Buddy Rich, the most remarkable drummer to ever play jazz, can easily have his career divided into three. During 1937-1945 he was a notable sideman with big bands including those of Bunny Berigan, Artie Shaw, and Tommy Dorsey. In 1966 he formed his own successful orchestra that capitulated him to his greatest fame. During the 20 years in between, Rich led short-lived bebop big bands, a variety of combos, toured with Jazz at the Philharmonic, recorded with all-star groups, and had stints with the orchestras of Dorsey and Harry James. This seven-CD set draws its material from Rich's second period and it can also be divided into two. The first half has Rich recording for producer Norman Granz in a variety of combos.
This two-CD, 51-song set covers virtually everything the group recorded with Steve Winwood in the lineup from 1964-1967. The gap between the band's best and worst material was considerable; quite a few of their R&B covers are surprisingly routine, and the occasional cuts that don't have Winwood on lead vocals are downright pedestrian…
This seven-CD limited-edition box set from Mosaic is another mind-boggling collection. The masterful trombonist J.J. Johnson recorded steadily for Columbia during the 1956-61 period, heading groups that ranged from quartets to sextets that performed solid hard bop. Johnson is joined on various selections by tenors Bobby Jaspar (doubling on flute) and Clifford Jordan; cornetist Nat Adderley; the young trumpeter Freddie Hubbard; pianists Hank Jones, Tommy Flanagan, Cedar Walton, and Victor Feldman; bassists Percy Heath, Wilbur Little, Paul Chambers, Spanky DeBrest, Arthur Harper, and Sam Jones; and drummers Elvin Jones, Max Roach, Albert "Tootie" Heath, and Louis Hayes.
Johnny Smith is an exquisite jazz guitarist known mostly to fellow musicians and serious jazz fans.
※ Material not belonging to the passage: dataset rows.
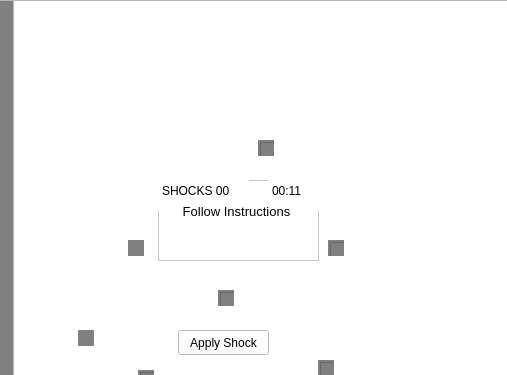
AyomideAwonaya21/3004-Project-, file QT-Project-Folder/mainwindow.ui: the form before one commit; both pictures show x 242 to 749 and y 0 to 375 of the 749 by 581 pixel window.
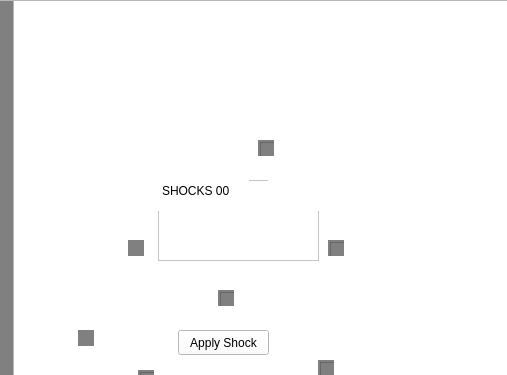
The form after the commit.

Commit message: Added the use case button functionality. Now you can press on the turn on button and the AED starts in sequence and intervals.

Patch:
```diff
--- a/QT-Project-Folder/mainwindow.ui
+++ b/QT-Project-Folder/mainwindow.ui
@@ -371,7 +371,7 @@
      <string notr="true">border: white;</string>
     </property>
     <property name="plainText">
-     <string>00:11</string>
+     <string/>
     </property>
    </widget>
    <widget class="QTextEdit" name="instructionText">
@@ -391,7 +391,7 @@
 &lt;html&gt;&lt;head&gt;&lt;meta name=&quot;qrichtext&quot; content=&quot;1&quot; /&gt;&lt;style type=&quot;text/css&quot;&gt;
 p, li { white-space: pre-wrap; }
 &lt;/style&gt;&lt;/head&gt;&lt;body style=&quot; font-family:'Sans'; font-size:10pt; font-weight:400; font-style:normal;&quot;&gt;
-&lt;p align=&quot;center&quot; style=&quot; margin-top:0px; margin-bottom:0px; margin-left:0px; margin-right:0px; -qt-block-indent:0; text-indent:0px;&quot;&gt;Follow Instructions&lt;/p&gt;&lt;/body&gt;&lt;/html&gt;</string>
+&lt;p align=&quot;center&quot; style=&quot;-qt-paragraph-type:empty; margin-top:0px; margin-bottom:0px; margin-left:0px; margin-right:0px; -qt-block-indent:0; text-indent:0px;&quot;&gt;&lt;br /&gt;&lt;/p&gt;&lt;/body&gt;&lt;/html&gt;</string>
     </property>
    </widget>
    <widget class="QTextBrowser" name="checkPoint7">
```
Left out of the diff: 4 changed lines with no effect on the pictures. The commit also changes 7 other files.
This beautifully packaged and expertly annotated eight-CD limited-edition boxed set from Mosaic includes his complete small-group recordings for Roost, most of which have languished out of print for decades. Smith's unique voicings on his instrument set him apart from other players, yet he maintains a lush, crystal-clear tone no matter the tempo or setting.
Dresden is an eagerly awaited release. It has been five years since In Praise of Dreams, eleven years since Rites, and sixteen years since Twelve Moons the last Garbarek disc identified unequivocally as Jan Garbarek Group album. In the interim, through steady touring, the ensemble has become perhaps the most popular European group currently playing instrumental music with strong improvisational traits - beyond genre now, and in an idiom of its own, broader than "jazz", though still inspired by its most open-minded exponents.